(PROVIDED RECORDS begins)
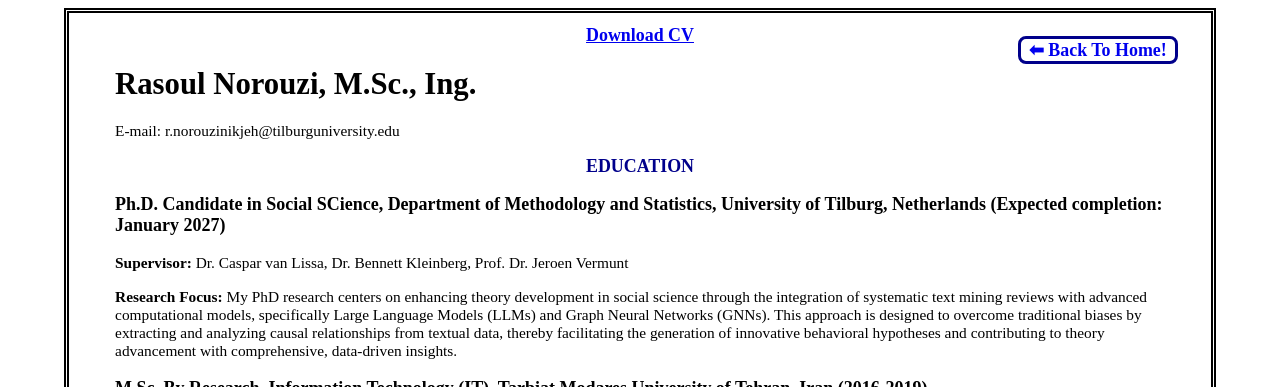
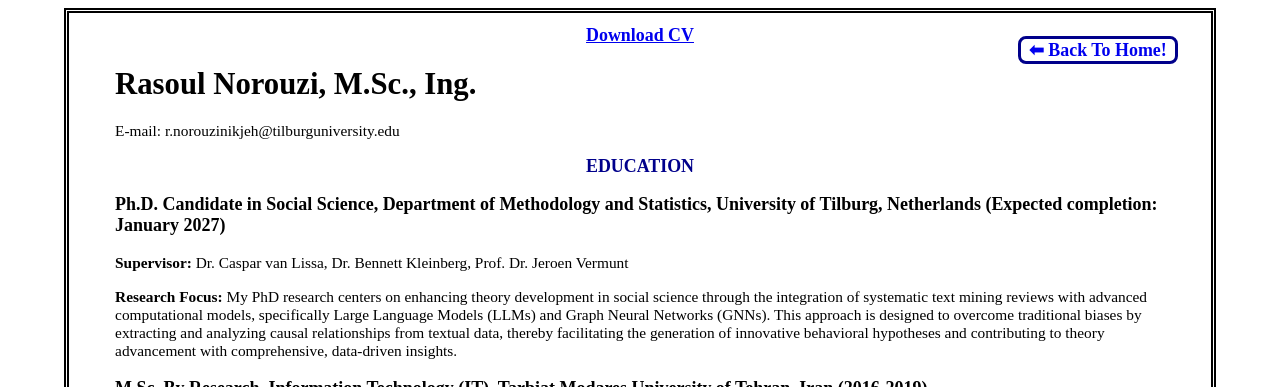
Before and after one commit to rasoulnorouzi/rasoulnorouzi.github.io, a Jekyll site: the page cv.html, which Jekyll copies as it is, in a window 1280 px wide. Shown: the top 387 px of the page. Built offline with Jekyll 4.4.1, drawn with Linux system fonts in a browser that asks for light colours; some of the changed text lies outside the part shown.

```diff
--- a/cv.html
+++ b/cv.html
@@ -49,7 +49,7 @@
 
     <!-- Education -->
     <h2 class="title"> EDUCATION </h2>
-    <h3>Ph.D. Candidate in Social SCience, Department of Methodology and Statistics, University of Tilburg, Netherlands (Expected completion: January 2027)</h3>
+    <h3>Ph.D. Candidate in Social Science, Department of Methodology and Statistics, University of Tilburg, Netherlands (Expected completion: January 2027)</h3>
     <p><b>Supervisor:</b> Dr. Caspar van Lissa, Dr. Bennett Kleinberg, Prof. Dr. Jeroen Vermunt</p>
     <p><b>Research Focus:</b> My PhD research centers on enhancing theory development in social science through the integration of systematic text mining reviews with advanced computational models, specifically Large Language Models (LLMs) and Graph Neural Networks (GNNs). This approach is designed to overcome traditional biases by extracting and analyzing causal relationships from textual data, thereby facilitating the generation of innovative behavioral hypotheses and contributing to theory advancement with comprehensive, data-driven insights.</p>
     <h3>M.Sc. By Research, Information Technology (IT), Tarbiat Modares University of Tehran, Iran (2016-2019)</h3>
```
Also changed, not shown: other parts of cv.html (+2 -2 lines).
(PROVIDED RECORDS ends)
# BRIEF
Omit every picture while printing the data word for word.

# SOLUTION FOR THIS EXERCISE
Before and after one commit to rasoulnorouzi/rasoulnorouzi.github.io, a Jekyll site: the page cv.html, which Jekyll copies as it is, in a window 1280 px wide. Shown: the top 387 px of the page. Built offline with Jekyll 4.4.1, drawn with Linux system fonts in a browser that asks for light colours; some of the changed text lies outside the part shown.

```diff
--- a/cv.html
+++ b/cv.html
@@ -49,7 +49,7 @@
 
     <!-- Education -->
     <h2 class="title"> EDUCATION </h2>
-    <h3>Ph.D. Candidate in Social SCience, Department of Methodology and Statistics, University of Tilburg, Netherlands (Expected completion: January 2027)</h3>
+    <h3>Ph.D. Candidate in Social Science, Department of Methodology and Statistics, University of Tilburg, Netherlands (Expected completion: January 2027)</h3>
     <p><b>Supervisor:</b> Dr. Caspar van Lissa, Dr. Bennett Kleinberg, Prof. Dr. Jeroen Vermunt</p>
     <p><b>Research Focus:</b> My PhD research centers on enhancing theory development in social science through the integration of systematic text mining reviews with advanced computational models, specifically Large Language Models (LLMs) and Graph Neural Networks (GNNs). This approach is designed to overcome traditional biases by extracting and analyzing causal relationships from textual data, thereby facilitating the generation of innovative behavioral hypotheses and contributing to theory advancement with comprehensive, data-driven insights.</p>
     <h3>M.Sc. By Research, Information Technology (IT), Tarbiat Modares University of Tehran, Iran (2016-2019)</h3>
```
Also changed, not shown: other parts of cv.html (+2 -2 lines).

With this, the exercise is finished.